Records from a data collection:
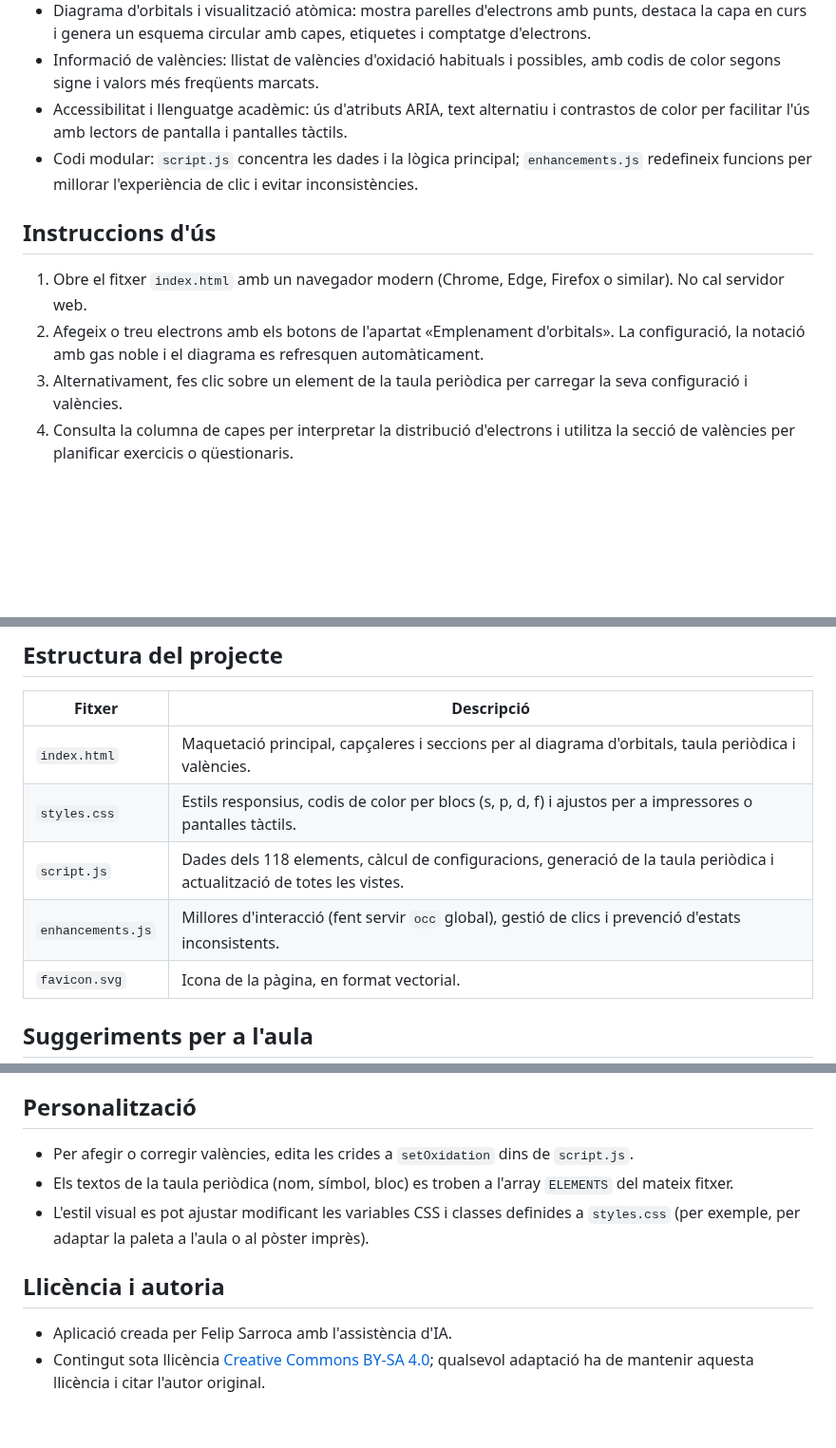
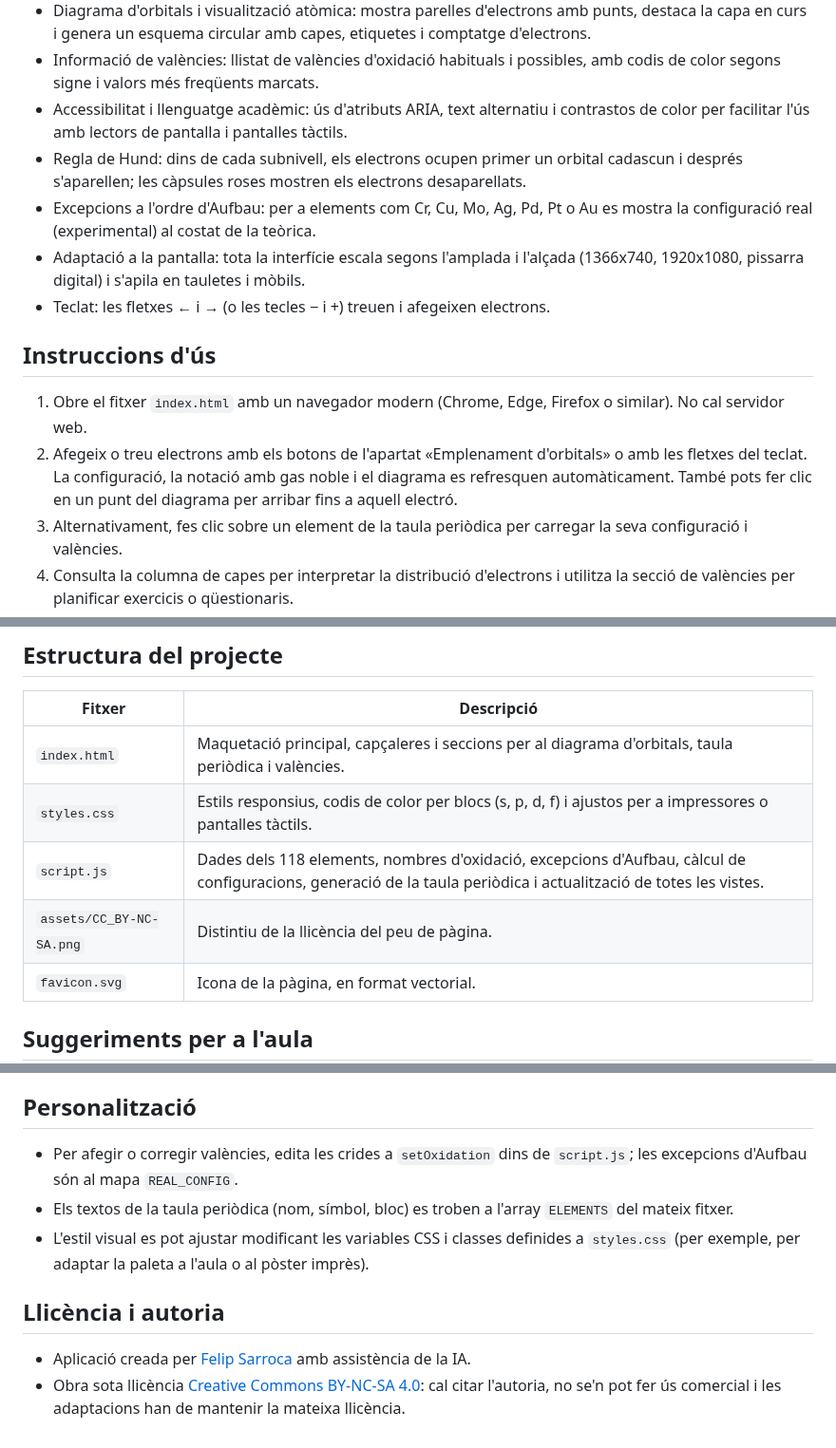
Before and after one commit to felipsarroca/edu-apps, a Markdown page: ConfiguracioElectronica2/README.md, 3 parts joined by grey strips. Shown at 95% size. Drawn GitHub-style; blank space fills up the shorter version.

```diff
--- a/ConfiguracioElectronica2/README.md
+++ b/ConfiguracioElectronica2/README.md
@@ -8,11 +8,14 @@ Aplicació web interactiva per practicar l'ompliment d'orbitals, la identificaci
 - Diagrama d'orbitals i visualització atòmica: mostra parelles d'electrons amb punts, destaca la capa en curs i genera un esquema circular amb capes, etiquetes i comptatge d'electrons.
 - Informació de valències: llistat de valències d'oxidació habituals i possibles, amb codis de color segons signe i valors més freqüents marcats.
 - Accessibilitat i llenguatge acadèmic: ús d'atributs ARIA, text alternatiu i contrastos de color per facilitar l'ús amb lectors de pantalla i pantalles tàctils.
-- Codi modular: `script.js` concentra les dades i la lògica principal; `enhancements.js` redefineix funcions per millorar l'experiència de clic i evitar inconsistències.
+- Regla de Hund: dins de cada subnivell, els electrons ocupen primer un orbital cadascun i després s'aparellen; les càpsules roses mostren els electrons desaparellats.
+- Excepcions a l'ordre d'Aufbau: per a elements com Cr, Cu, Mo, Ag, Pd, Pt o Au es mostra la configuració real (experimental) al costat de la teòrica.
+- Adaptació a la pantalla: tota la interfície escala segons l'amplada i l'alçada (1366x740, 1920x1080, pissarra digital) i s'apila en tauletes i mòbils.
+- Teclat: les fletxes ← i → (o les tecles − i +) treuen i afegeixen electrons.
 
 ## Instruccions d'ús
 1. Obre el fitxer `index.html` amb un navegador modern (Chrome, Edge, Firefox o similar). No cal servidor web.
-2. Afegeix o treu electrons amb els botons de l'apartat «Emplenament d'orbitals». La configuració, la notació amb gas noble i el diagrama es refresquen automàticament.
+2. Afegeix o treu electrons amb els botons de l'apartat «Emplenament d'orbitals» o amb les fletxes del teclat. La configuració, la notació amb gas noble i el diagrama es refresquen automàticament. També pots fer clic en un punt del diagrama per arribar fins a aquell electró.
 3. Alternativament, fes clic sobre un element de la taula periòdica per carregar la seva configuració i valències.
 4. Consulta la columna de capes per interpretar la distribució d'electrons i utilitza la secció de valències per planificar exercicis o qüestionaris.
 5. Reinicia la simulació amb el botó «reinicia» per començar amb un nou element o repàs.
@@ -22,8 +25,8 @@ Aplicació web interactiva per practicar l'ompliment d'orbitals, la identificaci
 | --- | --- |
 | `index.html` | Maquetació principal, capçaleres i seccions per al diagrama d'orbitals, taula periòdica i valències. |
 | `styles.css` | Estils responsius, codis de color per blocs (s, p, d, f) i ajustos per a impressores o pantalles tàctils. |
-| `script.js` | Dades dels 118 elements, càlcul de configuracions, generació de la taula periòdica i actualització de totes les vistes. |
-| `enhancements.js` | Millores d'interacció (fent servir `occ` global), gestió de clics i prevenció d'estats inconsistents. |
+| `script.js` | Dades dels 118 elements, nombres d'oxidació, excepcions d'Aufbau, càlcul de configuracions, generació de la taula periòdica i actualització de totes les vistes. |
+| `assets/CC_BY-NC-SA.png` | Distintiu de la llicència del peu de pàgina. |
 | `favicon.svg` | Icona de la pàgina, en format vectorial. |
 
 ## Suggeriments per a l'aula
@@ -32,10 +35,10 @@ Aplicació web interactiva per practicar l'ompliment d'orbitals, la identificaci
 - Autoavaluació: combina l'aplicació amb un formulari a Google Forms on l'alumnat registri la configuració o identifiqui l'element a partir d'una notació donada.
 
 ## Personalització
-- Per afegir o corregir valències, edita les crides a `setOxidation` dins de `script.js`.
+- Per afegir o corregir valències, edita les crides a `setOxidation` dins de `script.js`; les excepcions d'Aufbau són al mapa `REAL_CONFIG`.
 - Els textos de la taula periòdica (nom, símbol, bloc) es troben a l'array `ELEMENTS` del mateix fitxer.
 - L'estil visual es pot ajustar modificant les variables CSS i classes definides a `styles.css` (per exemple, per adaptar la paleta a l'aula o al pòster imprès).
 
 ## Llicència i autoria
-- Aplicació creada per Felip Sarroca amb l'assistència d'IA.
-- Contingut sota llicència [Creative Commons BY-SA 4.0](https://creativecommons.org/licenses/by-sa/4.0/deed.ca); qualsevol adaptació ha de mantenir aquesta llicència i citar l'autor original.
+- Aplicació creada per [Felip Sarroca](https://ja.cat/felipsarroca) amb assistència de la IA.
+- Obra sota llicència [Creative Commons BY-NC-SA 4.0](https://creativecommons.org/licenses/by-nc-sa/4.0/deed.ca): cal citar l'autoria, no se'n pot fer ús comercial i les adaptacions han de mantenir la mateixa llicència.
```
Also changed, not shown: ConfiguracioElectronica2/assets/CC_BY-NC-SA.png (added), 4 other files.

§ THE TASK
Lines in the records above that carry the word "deed" are to be located and copied.

§ SOLUTION TO THE EXERCISE
-- Contingut sota llicència [Creative Commons BY-SA 4.0](https://creativecommons.org/licenses/by-sa/4.0/deed.ca); qualsevol adaptació ha de mantenir aquesta llicència i citar l'autor original.
+- Obra sota llicència [Creative Commons BY-NC-SA 4.0](https://creativecommons.org/licenses/by-nc-sa/4.0/deed.ca): cal citar l'autoria, no se'n pot fer ús comercial i les adaptacions han de mantenir la mateixa llicència.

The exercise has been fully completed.